Bloomberg Law
Nov. 9, 2021, 3:27 PM

Robinhood Data Breach Nightmare Hinged on Customer Service Slip

Annie Massa
Annie Massa
Bloomberg News

Robinhood Markets Inc. caught criticism last year for its shortcomings in customer support. After racing to staff up, the company has a new problem: a customer service representative mishap allowed a hacker to steal the personal information of about 7 million users.

The Menlo Park, California-based brokerage app is reeling from the largest hack in its history, which compromised private details of about one-third of its users. A company statement said the Nov. 3 breach hinged on a phone call where the hacker duped a customer support staffer. It didn’t provide details on how exactly the culprit gained entry.

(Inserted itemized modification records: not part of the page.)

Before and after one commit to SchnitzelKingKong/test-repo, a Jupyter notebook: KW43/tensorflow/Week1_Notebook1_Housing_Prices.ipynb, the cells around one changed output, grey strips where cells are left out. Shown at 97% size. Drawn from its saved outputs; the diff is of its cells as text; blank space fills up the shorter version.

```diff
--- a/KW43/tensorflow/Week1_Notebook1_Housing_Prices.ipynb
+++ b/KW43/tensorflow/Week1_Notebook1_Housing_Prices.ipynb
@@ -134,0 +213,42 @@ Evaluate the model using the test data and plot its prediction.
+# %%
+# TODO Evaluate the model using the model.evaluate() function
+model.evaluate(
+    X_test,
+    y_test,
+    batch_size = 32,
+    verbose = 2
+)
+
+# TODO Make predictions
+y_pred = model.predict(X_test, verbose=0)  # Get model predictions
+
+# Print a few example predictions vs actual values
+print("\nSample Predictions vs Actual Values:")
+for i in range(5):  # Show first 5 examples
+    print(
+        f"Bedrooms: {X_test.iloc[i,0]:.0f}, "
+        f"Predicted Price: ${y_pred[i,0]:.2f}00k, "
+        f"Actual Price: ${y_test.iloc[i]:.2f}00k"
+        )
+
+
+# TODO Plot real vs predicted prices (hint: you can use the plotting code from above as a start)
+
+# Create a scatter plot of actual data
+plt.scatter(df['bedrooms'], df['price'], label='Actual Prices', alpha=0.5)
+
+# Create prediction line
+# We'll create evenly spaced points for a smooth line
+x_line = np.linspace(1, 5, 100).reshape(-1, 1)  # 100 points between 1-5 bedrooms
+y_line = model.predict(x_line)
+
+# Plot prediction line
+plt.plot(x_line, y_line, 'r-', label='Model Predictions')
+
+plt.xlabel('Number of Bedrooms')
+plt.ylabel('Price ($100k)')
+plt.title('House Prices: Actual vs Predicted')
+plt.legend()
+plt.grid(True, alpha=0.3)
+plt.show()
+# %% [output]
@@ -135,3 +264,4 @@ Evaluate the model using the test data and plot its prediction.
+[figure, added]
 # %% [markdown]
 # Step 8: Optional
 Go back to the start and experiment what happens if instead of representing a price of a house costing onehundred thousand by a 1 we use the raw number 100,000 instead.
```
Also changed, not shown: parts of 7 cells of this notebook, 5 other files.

The intruder made off with email addresses of about 5 million Robinhood users, as well as full names for a separate group of about 2 million, and demanded an extortion payment. For some customers, even more personal data was exposed, including names, birth dates and ZIP codes of about 310 people, and more extensive information belonging to a group of about 10.

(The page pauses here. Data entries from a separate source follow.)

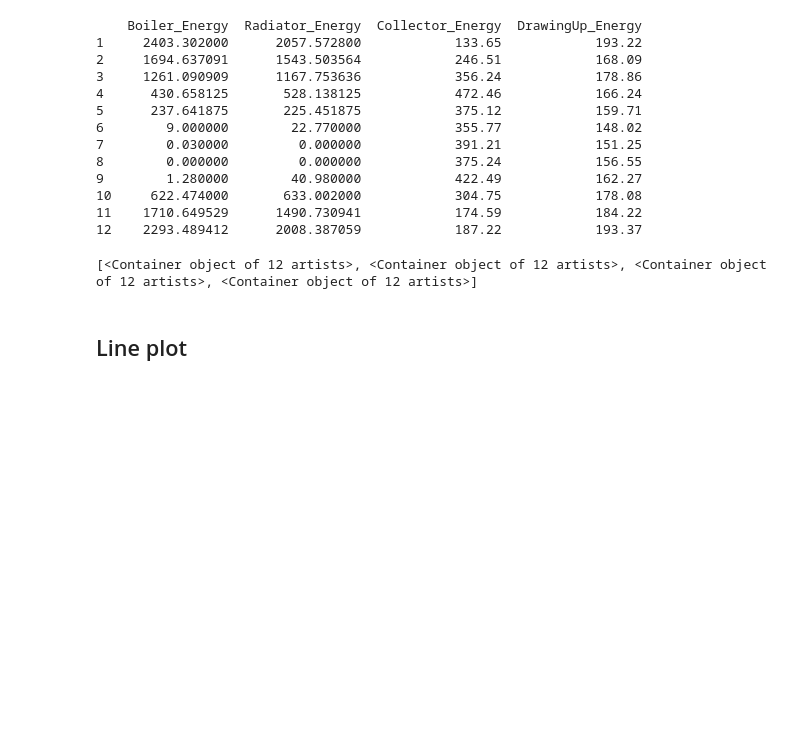
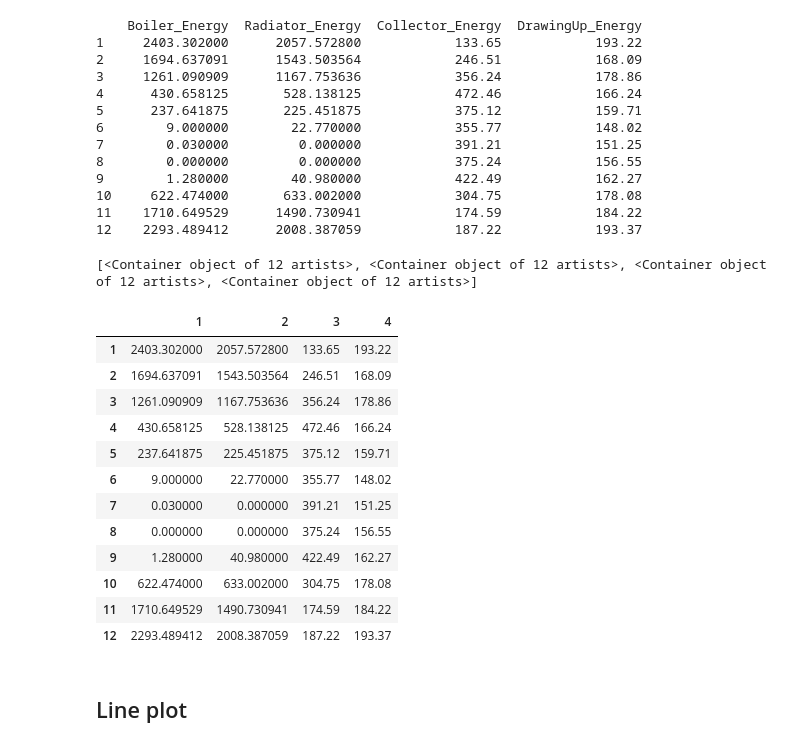
Before and after one commit to Pampipampupampa/Cours-Python, a Jupyter notebook: Work/Notebooks/Solar_system_output.ipynb, the cells around one changed output. Drawn from its saved outputs; the diff is of its cells as text; code cells hidden in the pictures; blank space fills up the shorter version.

```diff
--- a/Work/Notebooks/Solar_system_output.ipynb
+++ b/Work/Notebooks/Solar_system_output.ipynb
@@ -711,6 +712,23 @@ fig.autofmt_xdate(0.1)
 print(bars_ch)
 # %% [output]
 [<Container object of 12 artists>, <Container object of 12 artists>, <Container object of 12 artists>, <Container object of 12 artists>]
+# %%
+consos_ch.columns = [1, 2, 3, 4]
+consos_ch.columns
+# %% [output]
+|  | 1 | 2 | 3 | 4 |
+| 1 | 2403.302000 | 2057.572800 | 133.65 | 193.22 |
+| 2 | 1694.637091 | 1543.503564 | 246.51 | 168.09 |
+| 3 | 1261.090909 | 1167.753636 | 356.24 | 178.86 |
+| 4 | 430.658125 | 528.138125 | 472.46 | 166.24 |
+| 5 | 237.641875 | 225.451875 | 375.12 | 159.71 |
+| 6 | 9.000000 | 22.770000 | 355.77 | 148.02 |
+| 7 | 0.030000 | 0.000000 | 391.21 | 151.25 |
+| 8 | 0.000000 | 0.000000 | 375.24 | 156.55 |
+| 9 | 1.280000 | 40.980000 | 422.49 | 162.27 |
+| 10 | 622.474000 | 633.002000 | 304.75 | 178.08 |
+| 11 | 1710.649529 | 1490.730941 | 174.59 | 184.22 |
+| 12 | 2293.489412 | 2008.387059 | 187.22 | 193.37 |
 # %% [markdown]
 ## Line plot
 # %% [markdown]
```
Also changed, not shown: parts of 2 cells of this notebook, 3 other files.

Read more: Why 310 of Robinhood’s Cyber-Attack Victims Should Really Worry

“Financial services firms are huge targets because there are always new customers coming: a refresh of identities, a refresh of credentials,” said Bob Rudis, chief data scientist at the cybersecurity firm Rapid7 Inc. “Everyone talks about ransomware, but credentials and identities are still things being sold on the dark web and criminal forums. It’s very valuable data.”

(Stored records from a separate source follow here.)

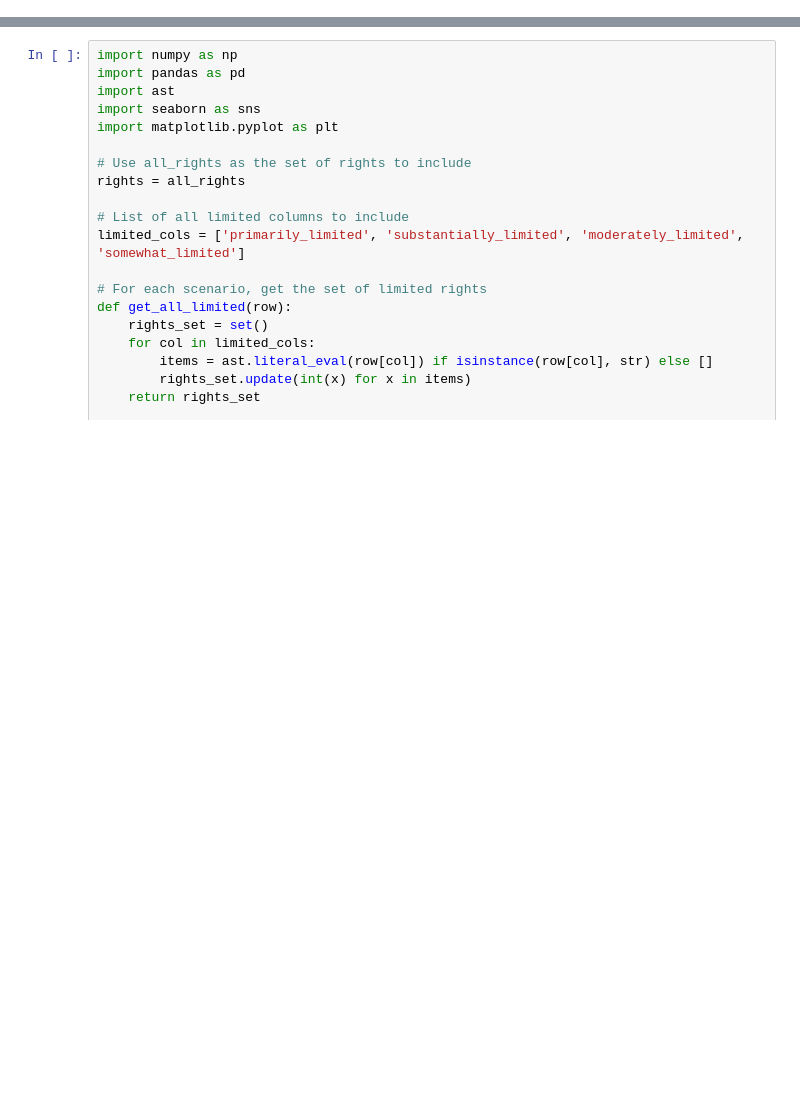
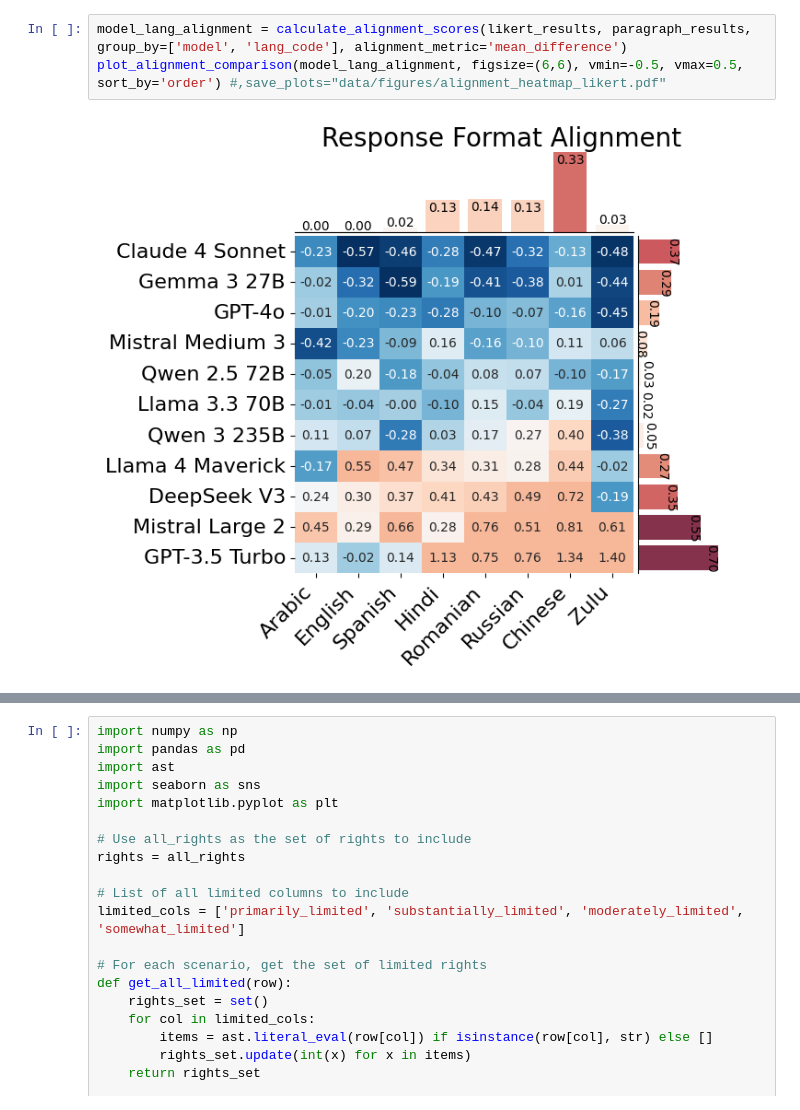
Before and after one commit to keenansamway/llm-human-rights, a Jupyter notebook: results_viz.ipynb, the cells around one changed output, grey strips where cells are left out. Saved outputs shown, nothing was run; the diff lists cells and outputs as text; blank space fills up the shorter version.

```diff
--- a/results_viz.ipynb
+++ b/results_viz.ipynb
@@ -942,0 +1389,5 @@ scenarios_df = pd.read_csv("data/scenarios/scenarios_single_right_multilingual.c
+# %%
+model_lang_alignment = calculate_alignment_scores(likert_results, paragraph_results, group_by=['model', 'lang_code'], alignment_metric='mean_difference')
+plot_alignment_comparison(model_lang_alignment, figsize=(6,6), vmin=-0.5, vmax=0.5, sort_by='order') #,save_plots="data/figures/alignment_heatmap_likert.pdf"
+# %% [output]
+[figure, added]
```
Also changed, not shown: parts of 32 cells of this notebook, 5 other files.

The episode is unfolding as Robinhood works to convince users and watchful regulators that it can live up to the “safety first” mantra its executives often repeat. The high-profile breach shows that the path remains fraught as Robinhood expands rapidly. It also comes as a blow to the brokerage at a moment when it’s angling to get users to entrust more of their financial lives to the app. Robinhood has a waitlist for cryptocurrency wallets, and plans to offer other products including retirement accounts in the future.

Robinhood said it believes no Social Security, bank account or debit-card numbers were exposed in the hack, nor that customers incurred financial losses. It said it contained the breach, notified law enforcement and enlisted security firm Mandiant Inc. to investigate.

Shares of Robinhood fell 3% to $36.85 at 10:24 a.m. in New York.

Mandiant Chief Technology Officer Charles Carmakal said Robinhood “conducted a thorough investigation to assess the impact” and that his firm expects the intruder to continue to target and extort other organizations over the next several months.

In a separate episode last year, almost 2,000 Robinhood accounts were compromised in a hacking spree, where customer accounts were looted. Some complained there was no one available to call.

Read more: Robinhood Internal Probe Finds Hackers Hit Almost 2,000 Accounts

The firm, which helped popularize free trading, went on a hiring binge for customer-service staff, more than tripling the size of that team in 2020. The brokerage opened offices in Arizona, Texas and Colorado as part of its expansion. It unveiled round-the-clock phone support last month.

--With assistance from Jack Gillum.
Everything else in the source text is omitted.